Where is Tippy Toes? by Betsy Lewin

We sang…

Hello/Goodbye, Friends
Head, Shoulders, Knees, and Toes

We wiggled…

Open, Shut Them
These Are My Glasses
Skinnamarink

We played…

Little Fox! What else would you play on a peek-a-boo day?

We made…


We made lift-the-flap crafts! This one is from my egg storytime, so they are… eggs… but I just did smaller rectangles for this storytime. The littles LOVED the idea of being able to surprise their adults with their craft so there were many shouts of, “No, don’t look!” and then adults being wonderfully surprised with the end result. It provided great opportunities for talking!

It went…

We had a blast! Kids love lift-the-flap books like our Maisy title and the cut out pages in Tippy-Toes are also really fun. Where is the Green Sheep? is one of my favorite storytime books of all time and I’ve always, always, always had great success with it. “Where is the green sheep?” is a great refrain for the kids to repeat as you go, making this whole storytime super interactive.

Our literacy tip…

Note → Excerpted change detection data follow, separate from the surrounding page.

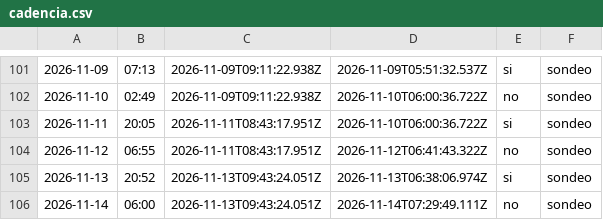
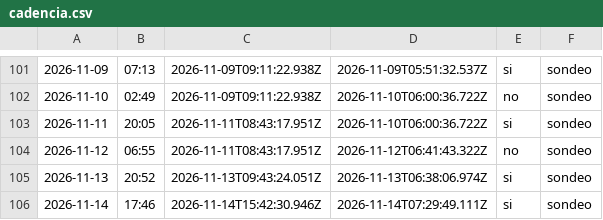
Before and after one commit to cristian23cor/secop-analytics-platform, a CSV file: exploration/cadencia.csv, drawn as a sheet; only a part is shown, gaps mark what is left out; the diff names each change by its address in the sheet, - before the commit and + after, or states it on an @@ line.

```diff
--- a/exploration/cadencia.csv
+++ b/exploration/cadencia.csv
-B106: 06:00
+B106: 17:46
-C106: 2026-11-13T09:43:24.051Z
+C106: 2026-11-14T15:42:30.946Z
-E106: no
+E106: si
```
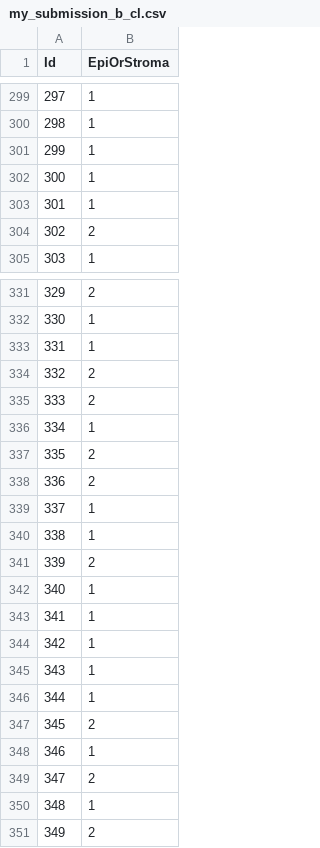
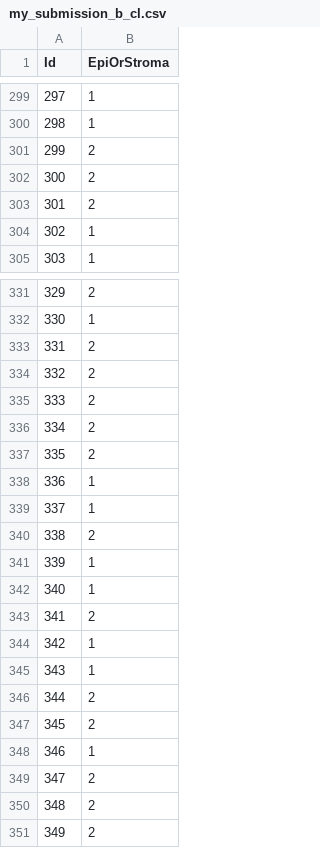
Before and after one commit to yangh567/MLCoursework, a CSV file: Classification/my_submission_b_cl.csv, drawn as a sheet; only a part is shown, gaps mark what is left out; the diff covers the shown part only.

```diff
--- a/Classification/my_submission_b_cl.csv
+++ b/Classification/my_submission_b_cl.csv
@@ -300,6 +300,6 @@ Id,EpiOrStroma
 298,1
-299,1
-300,1
-301,1
-302,2
+299,2
+300,2
+301,2
+302,1
 303,1
@@ -332,16 +332,16 @@ Id,EpiOrStroma
 330,1
-331,1
+331,2
 332,2
 333,2
-334,1
+334,2
 335,2
-336,2
+336,1
 337,1
-338,1
-339,2
+338,2
+339,1
 340,1
-341,1
+341,2
 342,1
 343,1
-344,1
+344,2
 345,2
@@ -349,3 +349,3 @@ Id,EpiOrStroma
 347,2
-348,1
+348,2
 349,2
```
Also changed, not shown: 96 edited cells elsewhere in this file, Classification/my_submission_knn_cl.csv, 1 other file.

Extension activities- crafts and games that are related to things you’ve done or read- are a great way to solidify new vocabulary and concepts for your child.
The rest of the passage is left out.